It’s nice to be writing a little more about Christoph Mueller and Americana after a few posts about Europe. This morning I’ve decided to start the day with a few renditions of “Stealin’,” a song composed by Will Shade that was first recorded by the Memphis Jug Band in 1928. Apart from the ever-present charm of jug band music, “Stealin'” also features some fine vocal harmony work from Shade and his band. It’s available on vinyl now from Third Man Records, but you can also find it below.

The song has also been covered by the likes of the Grateful Dead and Bob Dylan, but I think my favorite cover is from Dave Van Ronk and the Ragtime Jug Stompers on their self-titled album released in 1964. I must say it’s a fine album that stands up over repeated listening, and I’m a great Van Ronk fan myself; and that’s Sam Charters, author of the excellent The Country Blues, on jug, washtub bass, and backing vocals. You’ll find it underneath the Memphis Jug Band version below.

As long as I’m in the Americana mood and plugging Mueller’s new project, I should add that plans are afoot for the next issue — #44 — of the fine magazine Mineshaft, due from the publishers this fall. On the cover, a portrait of Skip James by R. Crumb; on the inside, work by Drew Friedman, Kim Deitch, the aforementioned Christoph Mueller, Mary Fleener, Bill Griffith, Sophie Crumb, the late Aline Kominsky-Crumb, Max Clotfelter, and many, many others. If you subscribe now, you’ll get it when it’s hot off the presses.

Alright, boys. Hit it:


A toast to Mineshaft

In many ways, I’m still an analog boy in a digital world, and when it comes to leisure material for reading, watching, and listening, I prefer the hand-made sort of entertainment, whether it’s mid-budget comedy movies from the 1930s or what’s generally become known as roots music. Books and magazines that suit my temperament are harder to come by these days, though.

Fortunately there’s still Mineshaft magazine, celebrating its 20th anniversary this year. Inspired by underground magazines and comics of the past, Mineshaft is a modest and resolutely hand-crafted periodical that’s issued about three times a year, published by Everett Rand and Gioia Palmieri in Durham, NC, far from the media meccas of New York and Los Angeles.

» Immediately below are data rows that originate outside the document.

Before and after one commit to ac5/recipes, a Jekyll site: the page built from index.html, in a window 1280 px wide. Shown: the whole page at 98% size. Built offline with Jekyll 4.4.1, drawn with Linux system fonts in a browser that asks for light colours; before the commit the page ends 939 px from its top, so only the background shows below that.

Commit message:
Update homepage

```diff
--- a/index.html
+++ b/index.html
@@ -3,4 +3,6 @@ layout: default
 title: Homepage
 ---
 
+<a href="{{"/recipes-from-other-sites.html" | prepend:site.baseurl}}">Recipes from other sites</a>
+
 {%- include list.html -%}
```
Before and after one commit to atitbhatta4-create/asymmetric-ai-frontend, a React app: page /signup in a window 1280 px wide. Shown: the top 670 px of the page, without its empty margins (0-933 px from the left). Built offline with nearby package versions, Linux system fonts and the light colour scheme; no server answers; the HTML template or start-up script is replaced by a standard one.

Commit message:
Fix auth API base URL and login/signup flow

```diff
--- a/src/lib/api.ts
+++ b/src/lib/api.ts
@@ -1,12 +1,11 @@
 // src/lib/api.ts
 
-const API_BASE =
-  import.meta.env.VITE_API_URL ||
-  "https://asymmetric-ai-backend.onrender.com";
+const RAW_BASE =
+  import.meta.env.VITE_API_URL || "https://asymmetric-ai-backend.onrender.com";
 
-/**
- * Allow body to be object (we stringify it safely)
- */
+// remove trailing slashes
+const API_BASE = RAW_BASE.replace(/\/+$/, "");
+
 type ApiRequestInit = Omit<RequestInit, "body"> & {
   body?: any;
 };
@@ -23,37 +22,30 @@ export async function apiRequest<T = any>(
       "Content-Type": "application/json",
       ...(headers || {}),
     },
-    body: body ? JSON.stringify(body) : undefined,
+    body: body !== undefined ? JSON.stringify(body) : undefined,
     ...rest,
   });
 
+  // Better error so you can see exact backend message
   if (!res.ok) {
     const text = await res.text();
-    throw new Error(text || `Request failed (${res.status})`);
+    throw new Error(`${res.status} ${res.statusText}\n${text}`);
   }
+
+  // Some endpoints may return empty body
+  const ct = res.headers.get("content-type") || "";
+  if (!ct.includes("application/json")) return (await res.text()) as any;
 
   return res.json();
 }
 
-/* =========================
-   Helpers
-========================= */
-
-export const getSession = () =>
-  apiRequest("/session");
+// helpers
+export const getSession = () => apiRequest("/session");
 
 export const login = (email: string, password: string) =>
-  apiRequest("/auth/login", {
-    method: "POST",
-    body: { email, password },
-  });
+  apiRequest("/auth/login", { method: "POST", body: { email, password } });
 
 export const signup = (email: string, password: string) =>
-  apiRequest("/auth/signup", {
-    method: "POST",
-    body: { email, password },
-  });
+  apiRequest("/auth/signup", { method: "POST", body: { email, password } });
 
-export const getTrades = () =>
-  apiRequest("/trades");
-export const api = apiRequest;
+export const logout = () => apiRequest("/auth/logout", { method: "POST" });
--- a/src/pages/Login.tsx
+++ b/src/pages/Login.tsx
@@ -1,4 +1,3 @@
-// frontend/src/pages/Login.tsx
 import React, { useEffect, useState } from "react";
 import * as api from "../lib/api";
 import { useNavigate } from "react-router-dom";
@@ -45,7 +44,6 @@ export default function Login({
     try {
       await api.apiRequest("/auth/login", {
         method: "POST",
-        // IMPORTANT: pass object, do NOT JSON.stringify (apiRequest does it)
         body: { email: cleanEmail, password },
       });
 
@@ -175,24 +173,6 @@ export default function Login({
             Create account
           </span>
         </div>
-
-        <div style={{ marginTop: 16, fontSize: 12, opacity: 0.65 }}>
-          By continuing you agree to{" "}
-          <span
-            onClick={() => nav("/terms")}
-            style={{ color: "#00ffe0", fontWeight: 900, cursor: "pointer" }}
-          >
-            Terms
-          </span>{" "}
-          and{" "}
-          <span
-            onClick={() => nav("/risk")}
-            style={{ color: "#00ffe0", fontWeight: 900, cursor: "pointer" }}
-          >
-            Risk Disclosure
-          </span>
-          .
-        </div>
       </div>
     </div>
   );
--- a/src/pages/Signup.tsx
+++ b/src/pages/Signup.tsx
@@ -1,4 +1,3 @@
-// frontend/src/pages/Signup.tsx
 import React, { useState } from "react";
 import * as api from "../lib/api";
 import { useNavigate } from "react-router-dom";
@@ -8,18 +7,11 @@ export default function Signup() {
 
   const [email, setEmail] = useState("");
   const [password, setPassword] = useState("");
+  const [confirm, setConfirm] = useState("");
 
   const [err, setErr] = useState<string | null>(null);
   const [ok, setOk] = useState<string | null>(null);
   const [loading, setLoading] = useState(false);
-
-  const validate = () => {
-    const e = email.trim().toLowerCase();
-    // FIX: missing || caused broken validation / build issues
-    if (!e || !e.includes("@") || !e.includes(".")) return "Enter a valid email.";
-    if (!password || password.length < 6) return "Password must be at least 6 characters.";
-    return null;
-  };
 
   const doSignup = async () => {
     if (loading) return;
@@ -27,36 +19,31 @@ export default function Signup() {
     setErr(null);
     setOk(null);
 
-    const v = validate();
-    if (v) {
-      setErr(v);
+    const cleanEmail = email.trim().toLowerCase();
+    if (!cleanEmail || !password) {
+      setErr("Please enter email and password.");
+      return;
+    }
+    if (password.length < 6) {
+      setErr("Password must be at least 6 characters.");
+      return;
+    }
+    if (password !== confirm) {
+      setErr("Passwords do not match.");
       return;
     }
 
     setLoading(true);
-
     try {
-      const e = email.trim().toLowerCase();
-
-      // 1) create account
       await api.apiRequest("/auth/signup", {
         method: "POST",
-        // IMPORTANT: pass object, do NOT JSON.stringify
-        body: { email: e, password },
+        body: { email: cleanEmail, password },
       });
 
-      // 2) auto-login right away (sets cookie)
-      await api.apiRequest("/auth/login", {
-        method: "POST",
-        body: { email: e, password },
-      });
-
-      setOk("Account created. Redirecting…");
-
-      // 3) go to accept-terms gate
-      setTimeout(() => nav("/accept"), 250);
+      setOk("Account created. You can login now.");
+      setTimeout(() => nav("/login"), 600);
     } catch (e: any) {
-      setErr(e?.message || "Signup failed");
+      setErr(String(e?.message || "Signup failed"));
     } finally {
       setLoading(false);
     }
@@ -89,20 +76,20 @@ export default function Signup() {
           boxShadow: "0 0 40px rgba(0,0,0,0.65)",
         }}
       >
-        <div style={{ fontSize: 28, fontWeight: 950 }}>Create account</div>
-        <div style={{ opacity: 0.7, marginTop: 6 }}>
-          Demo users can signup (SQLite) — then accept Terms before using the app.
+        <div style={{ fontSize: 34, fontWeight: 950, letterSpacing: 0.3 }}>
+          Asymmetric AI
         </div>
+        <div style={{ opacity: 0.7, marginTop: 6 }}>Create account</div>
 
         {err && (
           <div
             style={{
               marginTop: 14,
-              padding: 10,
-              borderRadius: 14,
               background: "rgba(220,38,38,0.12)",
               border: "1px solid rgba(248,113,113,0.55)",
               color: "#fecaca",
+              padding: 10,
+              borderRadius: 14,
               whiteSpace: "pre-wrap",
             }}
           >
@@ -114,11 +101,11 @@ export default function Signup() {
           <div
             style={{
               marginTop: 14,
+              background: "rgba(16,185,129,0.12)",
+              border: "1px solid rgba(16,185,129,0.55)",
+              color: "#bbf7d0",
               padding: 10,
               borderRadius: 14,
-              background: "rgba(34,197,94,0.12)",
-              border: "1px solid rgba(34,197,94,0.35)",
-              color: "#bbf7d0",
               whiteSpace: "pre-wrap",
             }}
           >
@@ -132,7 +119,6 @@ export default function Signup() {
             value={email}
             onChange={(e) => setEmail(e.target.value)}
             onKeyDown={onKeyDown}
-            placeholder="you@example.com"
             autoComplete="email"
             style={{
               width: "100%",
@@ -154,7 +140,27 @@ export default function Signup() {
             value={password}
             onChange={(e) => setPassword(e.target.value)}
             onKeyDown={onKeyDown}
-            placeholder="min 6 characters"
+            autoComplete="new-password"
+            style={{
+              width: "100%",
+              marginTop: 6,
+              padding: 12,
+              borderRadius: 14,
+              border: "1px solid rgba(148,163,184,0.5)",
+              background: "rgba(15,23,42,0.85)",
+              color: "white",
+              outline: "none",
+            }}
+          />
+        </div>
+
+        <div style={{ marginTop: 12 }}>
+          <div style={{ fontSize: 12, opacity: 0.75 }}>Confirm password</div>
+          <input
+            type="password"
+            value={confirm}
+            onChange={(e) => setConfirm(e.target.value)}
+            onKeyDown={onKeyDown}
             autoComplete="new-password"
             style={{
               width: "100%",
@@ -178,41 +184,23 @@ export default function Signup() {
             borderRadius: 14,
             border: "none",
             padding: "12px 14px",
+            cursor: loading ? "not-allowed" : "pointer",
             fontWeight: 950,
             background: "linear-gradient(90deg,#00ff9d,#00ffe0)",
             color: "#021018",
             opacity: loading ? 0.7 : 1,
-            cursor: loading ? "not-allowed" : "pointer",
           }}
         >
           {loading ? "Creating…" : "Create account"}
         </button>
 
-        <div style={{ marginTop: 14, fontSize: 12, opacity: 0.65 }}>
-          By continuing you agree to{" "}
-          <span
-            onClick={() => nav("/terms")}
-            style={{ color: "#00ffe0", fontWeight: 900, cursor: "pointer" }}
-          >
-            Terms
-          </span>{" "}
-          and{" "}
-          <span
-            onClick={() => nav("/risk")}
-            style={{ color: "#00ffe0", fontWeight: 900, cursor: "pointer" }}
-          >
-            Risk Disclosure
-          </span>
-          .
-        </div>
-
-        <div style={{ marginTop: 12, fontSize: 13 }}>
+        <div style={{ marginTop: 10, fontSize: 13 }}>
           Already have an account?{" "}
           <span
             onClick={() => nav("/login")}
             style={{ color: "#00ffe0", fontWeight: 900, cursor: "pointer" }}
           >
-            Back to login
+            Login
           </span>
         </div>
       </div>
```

Produced through the increasingly quaint offset printing method, the magazine’s prose, poems, and comics are resolutely free of cant and pretension. The Spring 2019 issue (No. 37) features recent work from veteran cartoonists and illustrators Drew Friedman (front cover), R. Crumb (back cover), Art Spiegelman, Bill Griffith, and Mary Fleener; poems and paintings by Billy Childish; and work by a number of artists who are unknown to me, such as Nicolas C. Grey, David Collier, and Noah Van Sciver. What they all share is a rootedness in the physical, not the digital, world; like the magazine, the work has a distinctively handmade quality, and the comics especially share a meditative and contemplative marriage of laconic prose and atmospheric inkwork pioneered by, among others, Harvey Pekar in the 1970s. There’s a melancholy that hangs over the whole, a feeling that the analog world it depicts is being lost, if it hasn’t been lost already. That the work has a particularly satiric quality, then, doesn’t come as much of a surprise, especially when it refers to the digital realm, and it’s not much of a shock to find, tipped in with this contemporary work, a reproduction of a detail from a painting by William Hogarth.

Both single issues of No. 37 and back issues are still available from the Mineshaft web site, and you can pony up for a subscription there as well. Obviously the magazine, itself a beautifully, lovingly produced object, will be an acquired taste for those who have drunk deep from the well of the internet culture; it’s not for everybody. But it is, in many ways, for me.